Data to process:
++++++

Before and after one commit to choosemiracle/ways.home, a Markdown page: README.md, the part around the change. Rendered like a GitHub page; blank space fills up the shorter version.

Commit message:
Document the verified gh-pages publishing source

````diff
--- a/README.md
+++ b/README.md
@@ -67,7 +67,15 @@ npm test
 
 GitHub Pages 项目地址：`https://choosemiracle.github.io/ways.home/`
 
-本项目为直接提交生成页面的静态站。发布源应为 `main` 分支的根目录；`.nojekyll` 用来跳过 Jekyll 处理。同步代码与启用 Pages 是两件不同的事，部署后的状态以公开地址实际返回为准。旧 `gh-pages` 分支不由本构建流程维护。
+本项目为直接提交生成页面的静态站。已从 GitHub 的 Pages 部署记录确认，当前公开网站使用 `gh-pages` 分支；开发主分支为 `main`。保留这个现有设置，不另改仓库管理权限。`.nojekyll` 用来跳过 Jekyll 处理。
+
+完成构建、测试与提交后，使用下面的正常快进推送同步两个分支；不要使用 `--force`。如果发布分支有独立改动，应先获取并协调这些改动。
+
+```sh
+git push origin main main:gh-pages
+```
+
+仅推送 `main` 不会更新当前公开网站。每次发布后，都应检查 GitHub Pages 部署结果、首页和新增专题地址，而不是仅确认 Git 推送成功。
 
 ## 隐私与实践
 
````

++++++

All entries are to be output exactly as they stand.

Before and after one commit to choosemiracle/ways.home, a Markdown page: README.md, the part around the change. Rendered like a GitHub page; blank space fills up the shorter version.

Commit message:
Document the verified gh-pages publishing source

````diff
--- a/README.md
+++ b/README.md
@@ -67,7 +67,15 @@ npm test
 
 GitHub Pages 项目地址：`https://choosemiracle.github.io/ways.home/`
 
-本项目为直接提交生成页面的静态站。发布源应为 `main` 分支的根目录；`.nojekyll` 用来跳过 Jekyll 处理。同步代码与启用 Pages 是两件不同的事，部署后的状态以公开地址实际返回为准。旧 `gh-pages` 分支不由本构建流程维护。
+本项目为直接提交生成页面的静态站。已从 GitHub 的 Pages 部署记录确认，当前公开网站使用 `gh-pages` 分支；开发主分支为 `main`。保留这个现有设置，不另改仓库管理权限。`.nojekyll` 用来跳过 Jekyll 处理。
+
+完成构建、测试与提交后，使用下面的正常快进推送同步两个分支；不要使用 `--force`。如果发布分支有独立改动，应先获取并协调这些改动。
+
+```sh
+git push origin main main:gh-pages
+```
+
+仅推送 `main` 不会更新当前公开网站。每次发布后，都应检查 GitHub Pages 部署结果、首页和新增专题地址，而不是仅确认 Git 推送成功。
 
 ## 隐私与实践
 
````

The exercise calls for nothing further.